A buffer system is a solution that prevents the drastic change in the concentration of H+ ions (and pH) in the system. It is useful in the biological system because proteins and enzymes are highly susceptible to degradation and denaturation at any time if there is a change in pH. A buffer solution consists of two components; a weak base and its conjugate acid.
For example, there are many types of buffer systems in our bodies. These are ammonia buffer systems (composed of ammonia and ammonium ions), bicarbonate buffer systems (composed of bicarbonate ions and carbon dioxide), and many others involved in amino acids and peptides.
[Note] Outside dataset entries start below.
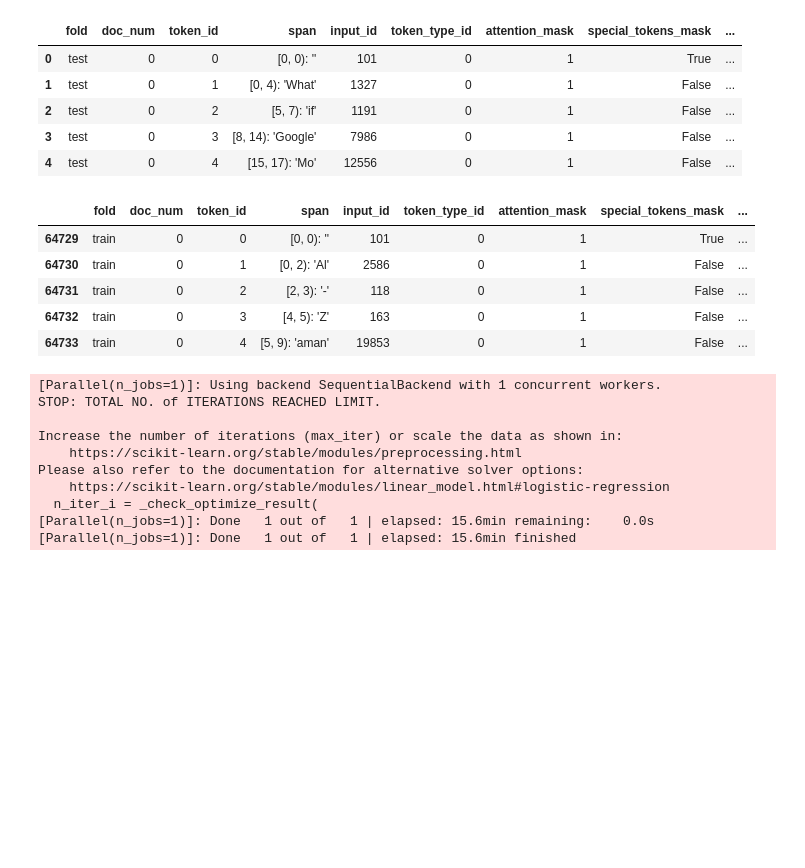
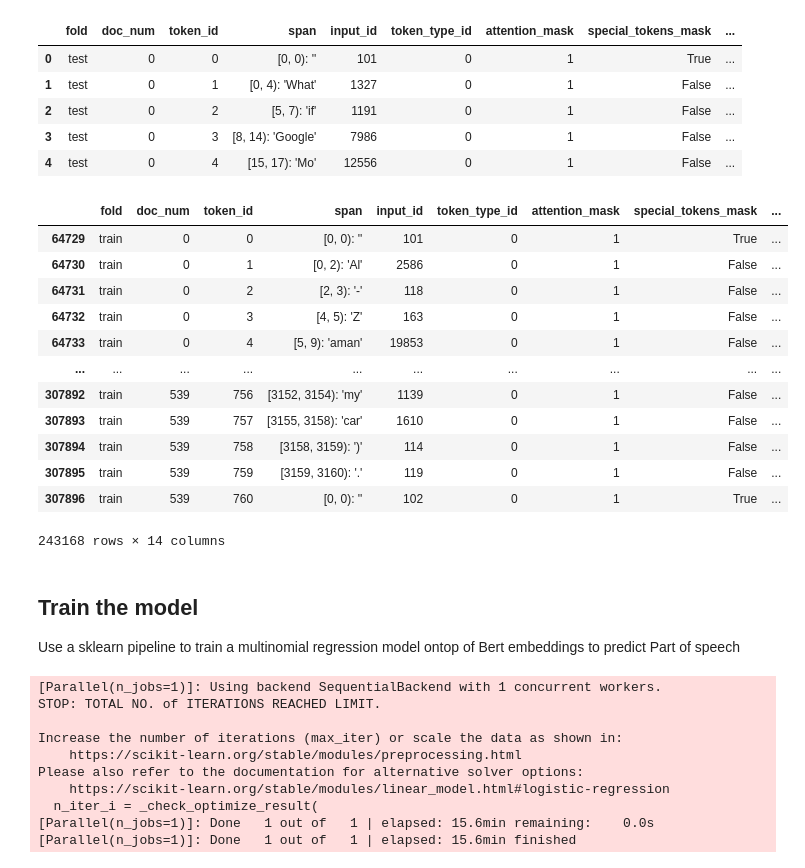
Before and after one commit to CODAIT/text-extensions-for-pandas, a Jupyter notebook: notebooks/Read_conllu_Files.ipynb, the cells around one changed output. Saved outputs shown, nothing was run; the diff lists cells and outputs as text; code cells hidden in the pictures; blank space fills up the shorter version.

```diff
--- a/notebooks/Read_conllu_Files.ipynb
+++ b/notebooks/Read_conllu_Files.ipynb
@@ -272,0 +260,28 @@ for fold in fold_docs.keys():
+# %%
+# make a method to take care of preprocessing steps: 3-6
+def preprocess_document(document, tokenizer,bert):
+    # create BERT compatible tokens using our tokenizer
+    temp = tp.io.bert.make_bert_tokens(document.loc[0,'span'].target_text, tokenizer)
+    # re-correlate our original spans with their bert-compatible equivalents
+    spans = tp.TokenSpanArray.align_to_tokens(temp["span"],document["span"])
+
+    # now carry over some features from the old spans to the new onesspans_df = spans.as_frame().drop(columns = ["begin","end"])
+    spans_df = spans.as_frame().drop(columns = ['begin','end','covered_text'])
+    spans_df['postag'] = document['upostag']
+    printed = 20
+    for i,b_tok,e_tok,pos in spans_df.itertuples():
+        temp.loc[b_tok:e_tok-1 , ["postag","raw_span",'raw_span_id']] = pos,spans[i],i
+
+    # now translate from text tags to postag
+    temp['postag'].fillna('X',inplace=True) # in our Labels, 'X' is a standin for "N/A" so convert N/A's to 'X'
+    temp["postag_id"] = temp['postag'].apply(lambda t: int(upostag_dict[str(t)]))
+    temp = temp.astype({'postag_id':'int','postag':upostag_dtype})
+    return tp.io.bert.add_embeddings(temp, bert)
+
+
+# preprocess the whole corpus:
+bert_docs_by_fold = {}
+for fold in fold_docs.keys():
+    docs = fold_docs[fold]
+    print(f"processing fold {fold}")
+    bert_docs_by_fold[fold] = tp.jupyter.run_with_progress_bar(len(docs),lambda i: preprocess_document(docs[i],tokenizer,bert))
@@ -295,14 +319,25 @@ if corpus_df is None or corpus_df.size == 0:
 # %%
 # now get ready to train our model:
 train_df = corpus_df[corpus_df["fold"] == "train"]
-train_df.head()
+train_df = train_df.astype({'postag_id':'int'}, copy=False)
+train_df
 # %% [output]
 |  | fold | doc_num | token_id | span | input_id | token_type_id | attention_mask | special_tokens_mask | ... |
 | 64729 | train | 0 | 0 | [0, 0): '' | 101 | 0 | 1 | True | ... |
 | 64730 | train | 0 | 1 | [0, 2): 'Al' | 2586 | 0 | 1 | False | ... |
 | 64731 | train | 0 | 2 | [2, 3): '-' | 118 | 0 | 1 | False | ... |
 | 64732 | train | 0 | 3 | [4, 5): 'Z' | 163 | 0 | 1 | False | ... |
 | 64733 | train | 0 | 4 | [5, 9): 'aman' | 19853 | 0 | 1 | False | ... |
+| ... | ... | ... | ... | ... | ... | ... | ... | ... | ... |
+| 307892 | train | 539 | 756 | [3152, 3154): 'my' | 1139 | 0 | 1 | False | ... |
+| 307893 | train | 539 | 757 | [3155, 3158): 'car' | 1610 | 0 | 1 | False | ... |
+| 307894 | train | 539 | 758 | [3158, 3159): ')' | 114 | 0 | 1 | False | ... |
+| 307895 | train | 539 | 759 | [3159, 3160): '.' | 119 | 0 | 1 | False | ... |
+| 307896 | train | 539 | 760 | [0, 0): '' | 102 | 0 | 1 | True | ... |
+243168 rows × 14 columns
+# %% [markdown]
+## Train the model
+Use a sklearn pipeline to train a multinomial regression model ontop of Bert embeddings to predict Part of speech
 # %%
 # now actually train a model, using sklearn
 MULTI_CLASS= "multinomial"
```
Also changed, not shown: parts of 15 cells of this notebook.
A buffer solution is also important for the protein and enzyme work in the biochemistry laboratory, where researchers used it for the extraction of proteins/enzymes and their storage without letting them degrade.
If there is an increase in pH, the acidic component of the buffer solution will neutralize the OH- ions if there is a decrease in pH the basic component of the buffer solution will neutralize the H+ ions. In this way, the buffer system prevents the drastic change in the pH of the solution. However, every buffer system has its own buffering zone, beyond that they will not work. This is because, out of the buffering zone or range, there will be no acidic or basic components left to neutralize the H+ or OH- ions.
Every buffer system is measured by its ionic strength and pH value. As, for example, 50 mM phosphate buffer of pH 6.8 where 50 mM is the ionic strength of the phosphate buffer and 6.8 is the working pH of that buffer and its buffering zone will be 6.8± 1. That means the phosphate buffer of pH 6.8 can work well within the range of pH 5.8 to pH 7.8. I hope it is clear to you now the importance of a buffer system.